This is a very-well executed tool with a convenient full-screen mode that’s easy and fast to get in and out of.

Aviary Phoenix Image Editor

Phoenix is part of the Aviary online image editing suite, and has a range of functions from basic image retouching to complex effects, providing the key features of a desktop image editor, with the simplicity and accessibility of a web-based application.


Its suite of creation and editing tools includes undo and redo, brushes, magic wand, and blend modes. Phoenix also supports layers, groups, and layer masks, and has an intuitive drag and drop interface.

Other features are collaboration with other users, step-by-step tutorials to learn new skills, and image import from popular photo-sharing sites like Flickr, Picasa, and Facebook.

Aviary offers Phoenix in a free basic plan plus a premium Pro plans that allows more control over the application’s usage ($24.99 a year).

Phoenix is a good program, and well worth checking out, but I didn’t like it as much as some of the others. for more details, check out our previous posts on Aviary.


Another online image editor is Pixlr from Sweden. It’s free (donations accepted), starts up very quickly with no login required, and has a good selection of tools, adjustments and filters that work quite similarly to functions in Photoshop, including tools such as layers, image adjustments, and the magic wand, and which I found generally work well, although one thing I didn’t like is that the adjustments don’t refresh in real time as you move the sliders.

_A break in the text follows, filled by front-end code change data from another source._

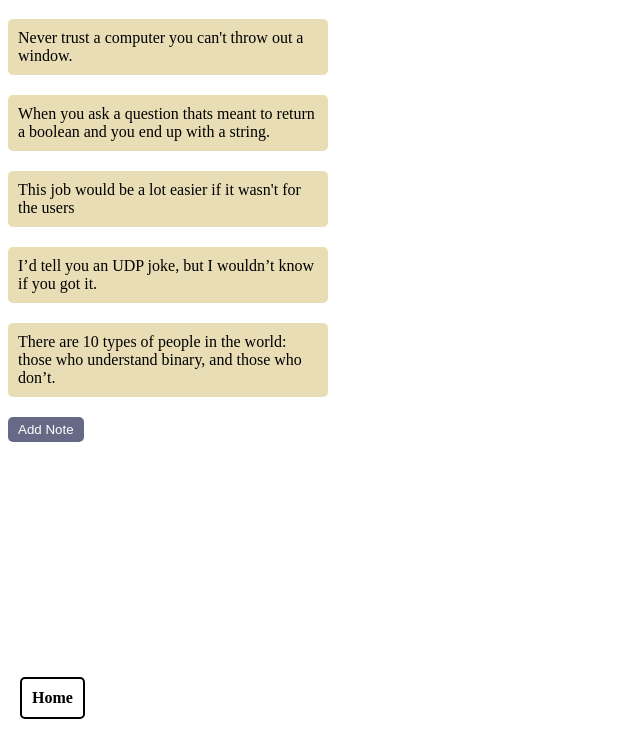
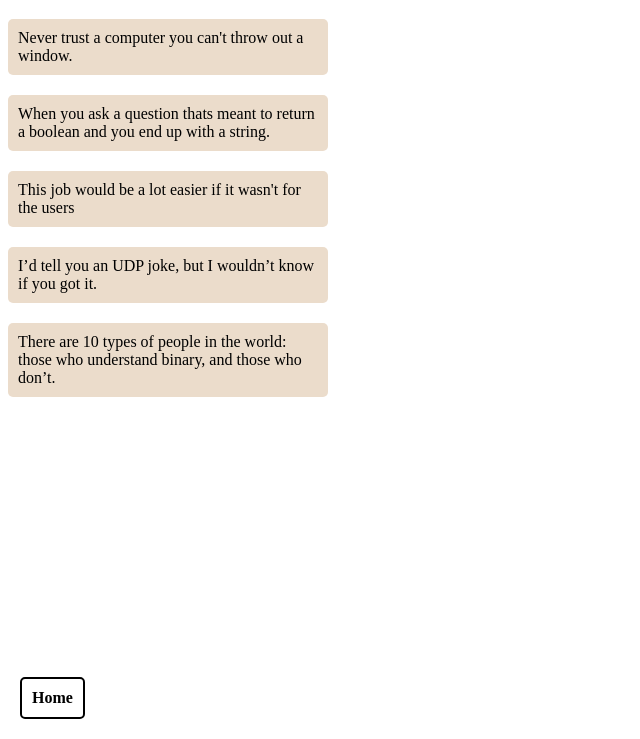
Before and after one commit to XGurmanX/Comp-4537-Labs, a plain HTML site: page Labs/Lab 1/reader.html in a window 1280 px wide. Shown: the part 61-800 px from the top of the page, without its empty margins (0-640 px from the left). Drawn offline with Linux system fonts and the light colour scheme.

Commit message:
last update

```diff
--- a/Labs/Lab 1/css/style.css
+++ b/Labs/Lab 1/css/style.css
@@ -35,7 +35,7 @@
     margin-top: 20px;
     display: static;
     flex-direction: column;
-    background-color: #E8DDB5;
+    background-color: #EBDCCB;
     padding: 10px;
     border-radius: 5px;
     margin-bottom: 10px;
@@ -45,7 +45,7 @@
 #removeButton, #addButton {
     display: block;
     margin-top: 10px;
-    background-color: #666A86;
+    background-color: #B2A3B5;
     color: white;
     border: none;
     padding: 5px 10px;
@@ -58,5 +58,5 @@
 }
 
 #removeButton:hover, #addButton:hover {
-    background-color: #4B4E6D;
+    background-color: #91818A;
 }
--- a/Labs/Lab 1/js/notes.js
+++ b/Labs/Lab 1/js/notes.js
@@ -1,6 +1,7 @@
 class Notes {
     constructor(type) {
         this.type = type;
+        this.localStorage = window.localStorage;
         this.arrayOfNotes = [];
     }
 
@@ -21,11 +22,18 @@ class Notes {
             console.log(noteDiv)
             container.appendChild(noteDiv);
         });
-        let addButton = document.createElement('button');
-        addButton.id = 'addButton'
-        addButton.innerText = 'Add Note';
-        addButton.addEventListener('click', () => this.add("", "message" + (this.arrayOfNotes.length + 1)));
-        container.appendChild(addButton);
+        if (this.type === "writer") {
+            let addButton = document.createElement('button');
+            addButton.id = 'addButton'
+            addButton.innerText = 'Add Note';
+            addButton.addEventListener('click', () => this.add("", "message" + (this.arrayOfNotes.length + 1)));
+            container.appendChild(addButton);
+        }
+        if (this.type === "reader") {
+            let myInterval = setInterval(() => {
+                this.displayNotes();
+            }, 2000);
+        }
     }
 
     createNotes() {
```
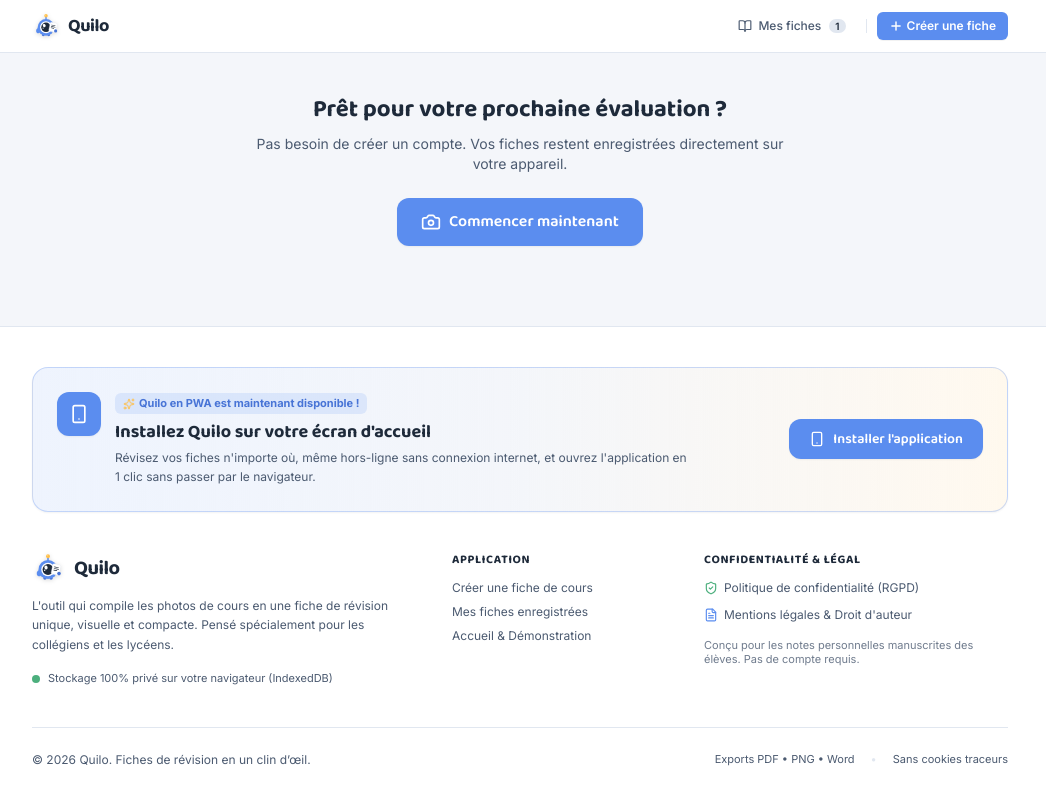
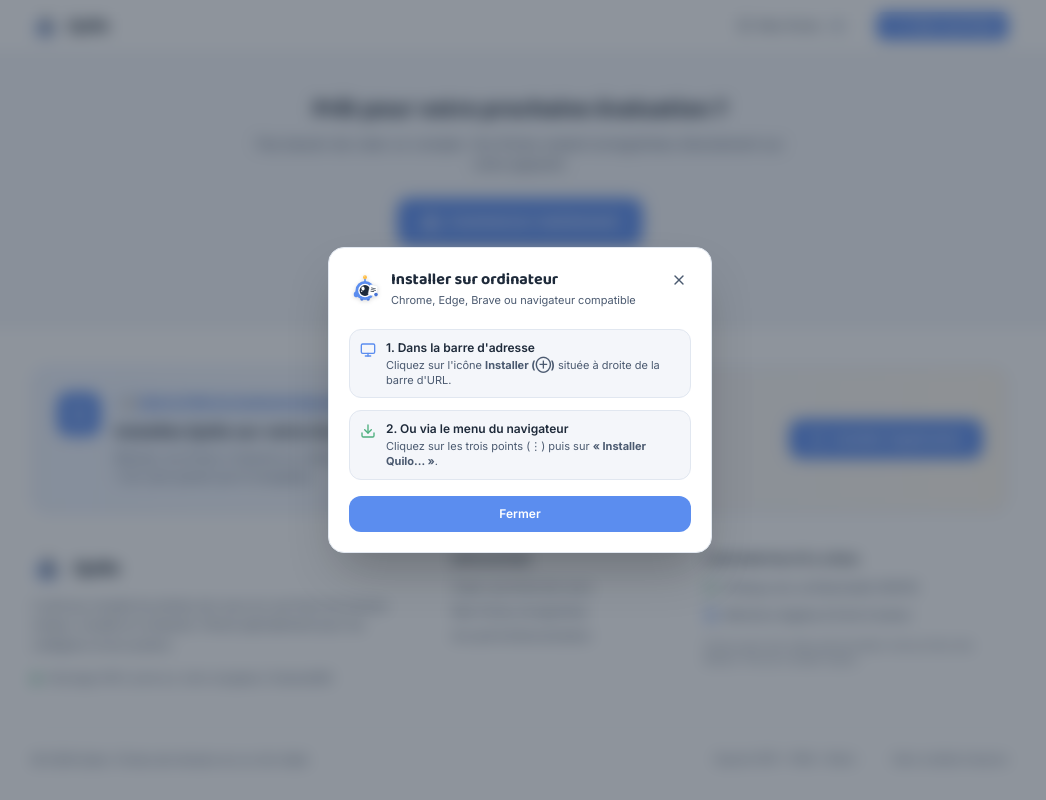
Before and after one commit to archemisai-lab/Quilo, a React (Vite) app: page / in a window 1280 px wide. Both pictures are taken after a click on the button "Installer l'application". Shown: the part 2770-3570 px from the top of the page, without its empty margins (120-1166 px from the left). Built offline with nearby package versions, Linux system fonts and the light colour scheme.

Commit message:
feat: improve PWA installation experience
Refine PWA detection to prevent false positives in embedded environments and add a desktop installation fallback guide. Update Vercel configuration to ensure proper cache headers for service workers and manifest files.

```diff
--- a/src/components/layout/Footer.tsx
+++ b/src/components/layout/Footer.tsx
@@ -13,6 +13,7 @@
   ShieldCheck,
   FileText,
   Sparkles,
+  Monitor,
 } from 'lucide-react';
 
 interface FooterProps {
@@ -26,6 +27,14 @@
   const [showPrivacyModal, setShowPrivacyModal] = useState(false);
   const [showLegalModal, setShowLegalModal] = useState(false);
   const [showIOSGuide, setShowIOSGuide] = useState(false);
+  const [showDesktopGuide, setShowDesktopGuide] = useState(false);
+
+  const handleGenericInstall = async () => {
+    const success = await install();
+    if (!success) {
+      setShowDesktopGuide(true);
+    }
+  };
 
   return (
     <footer className="bg-[#FFFFFF] border-t border-[#E1E7F0] mt-auto no-print">
@@ -72,7 +81,7 @@
                   </button>
                 ) : (
                   <button
-                    onClick={install}
+                    onClick={handleGenericInstall}
                     className="flex items-center gap-2 px-5 py-2.5 rounded-xl bg-[#5B8DEF] hover:bg-[#4874D6] text-white font-heading font-semibold text-xs sm:text-sm shadow-xs transition-all cursor-pointer active:scale-95"
                   >
                     <Smartphone className="w-4 h-4" />
@@ -253,6 +262,68 @@
         </div>
       )}
 
+      {/* Desktop Guided Installation Modal */}
+      {showDesktopGuide && (
+        <div
+          className="fixed inset-0 z-50 flex items-center justify-center p-4 bg-[#1E2A3A]/50 backdrop-blur-sm animate-in fade-in duration-200"
+          onClick={() => setShowDesktopGuide(false)}
+        >
+          <div
+            className="bg-[#FFFFFF] border border-[#E1E7F0] rounded-2xl max-w-sm w-full p-5 shadow-2xl space-y-4"
+            onClick={(e) => e.stopPropagation()}
+          >
+            <div className="flex items-start justify-between gap-3">
+              <div className="flex items-center gap-2.5">
+                <QuiloMascot size={32} />
+                <div>
+                  <h3 className="font-heading font-bold text-base text-[#1E2A3A]">
+                    Installer sur ordinateur
+                  </h3>
+                  <p className="text-[11px] text-[#4B5A70]">
+                    Chrome, Edge, Brave ou navigateur compatible
+                  </p>
+                </div>
+              </div>
+              <button
+                onClick={() => setShowDesktopGuide(false)}
+                className="text-[#4B5A70] hover:text-[#1E2A3A] p-1 rounded-md transition-colors cursor-pointer"
+              >
+                <X className="w-4 h-4" />
+              </button>
+            </div>
+
+            <div className="space-y-3 pt-1 text-xs text-[#1E2A3A]">
+              <div className="flex items-start gap-2.5 p-2.5 bg-[#F4F6FA] rounded-xl border border-[#E1E7F0]">
+                <Monitor className="w-4 h-4 text-[#5B8DEF] shrink-0 mt-0.5" />
+                <div>
+                  <span className="font-semibold">1. Dans la barre d'adresse</span>
+                  <p className="text-[#4B5A70] text-[11px] mt-0.5">
+                    Cliquez sur l'icône <strong>Installer (⊕)</strong> située à droite de la barre d'URL.
+                  </p>
+                </div>
+              </div>
+
+              <div className="flex items-start gap-2.5 p-2.5 bg-[#F4F6FA] rounded-xl border border-[#E1E7F0]">
+                <Download className="w-4 h-4 text-[#4CAF7D] shrink-0 mt-0.5" />
+                <div>
+                  <span className="font-semibold">2. Ou via le menu du navigateur</span>
+                  <p className="text-[#4B5A70] text-[11px] mt-0.5">
+                    Cliquez sur les trois points (⋮) puis sur <strong>« Installer Quilo... »</strong>.
+                  </p>
+                </div>
+              </div>
+            </div>
+
+            <button
+              onClick={() => setShowDesktopGuide(false)}
+              className="w-full py-2.5 bg-[#5B8DEF] hover:bg-[#4874D6] text-white font-semibold text-xs rounded-xl transition-colors cursor-pointer"
+            >
+              Fermer
+            </button>
+          </div>
+        </div>
+      )}
+
       {/* Privacy Policy Modal */}
       <PrivacyModal
         isOpen={showPrivacyModal}
--- a/src/hooks/usePWAInstall.ts
+++ b/src/hooks/usePWAInstall.ts
@@ -11,11 +11,17 @@
   const [isIOS, setIsIOS] = useState(false);
 
   useEffect(() => {
-    // Detect standalone mode (already installed on home screen)
-    const isStandalone =
-      window.matchMedia('(display-mode: standalone)').matches ||
-      (window.navigator as unknown as { standalone?: boolean }).standalone === true;
-    setIsInstalled(isStandalone);
+    // Detect standalone mode (strictly when launched as an installed PWA from home screen / launcher)
+    try {
+      const isStandaloneMedia = window.matchMedia('(display-mode: standalone)').matches;
+      const isNavStandalone = (window.navigator as unknown as { standalone?: boolean })?.standalone === true;
+      // Do not falsely treat preview iframes (Netlify deploy preview, AI Studio preview) as standalone app
+      const isEmbedded = window.self !== window.top;
+      const isTrulyStandalone = !isEmbedded && (isStandaloneMedia || isNavStandalone);
+      setIsInstalled(isTrulyStandalone);
+    } catch {
+      setIsInstalled(false);
+    }
 
     // Detect iOS devices (iPhone, iPad, iPod)
     const userAgent = window.navigator.userAgent.toLowerCase();
```
Also changed, not shown: vercel.json (added).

Pixlr also supports multiple languages, and an available Pixlr plugin for Firefox turns your browser into an image editor. Once the plugin is installed, you’ll notice a little icon in the Firefox status bar that you can click to automatically import any web page you’re on to Pixlr for editing. Or if you just want to edit an image from the web, right click and select Edit in Pixlr. The image editor will open in a new tab and load the picture automatically.

Dr. Pic by PicResize

PicResize has been around since March 2005 and claims to be one of the most popular online image editing tools available on the Internet due to its ease of use, with more than 5 million pictures resized and edited to date. In late 2008, PicResize’s online picture editor, PicResize 3.0, was renamed The service is free, and promises to remain so.

drpic uses HTML and Ajax with absolutely no Flash, so no plugin is required. In testing I found it fast, but doesn’t have a lot of tools, and the image view is especially clunky, with no standard “File” and “Edit” command menus, and I wasn’t terribly impressed with its capabilities.

Free forever is great, but here are other, better choices.


I also tried Piknik, which has the virtue of fast startup and no login hassle, but I didn’t find the free version up to much. You would want to upgrade to the for-fee premium version with this one, at a cost of $2.08 to $24.95 a month.


Based on what I could gather from the free basic version, Sumo Paint, Fotoflexer or Pixlr would be better free alternatives.

Which online image editing tool do you use and why?

11 Responses to “Images In The Cloud: Checking Out Online Image Editors”

  1. I use piknik for basic online editing – cropping, basic contrast, brightness and color adjustments. Piknik is also the slickest for doing red-eye correction. I take pictures of my dogs and they end up with green eye instead of red eye. Piknik is the only editor I have seen that can do this correction with one click for each eye.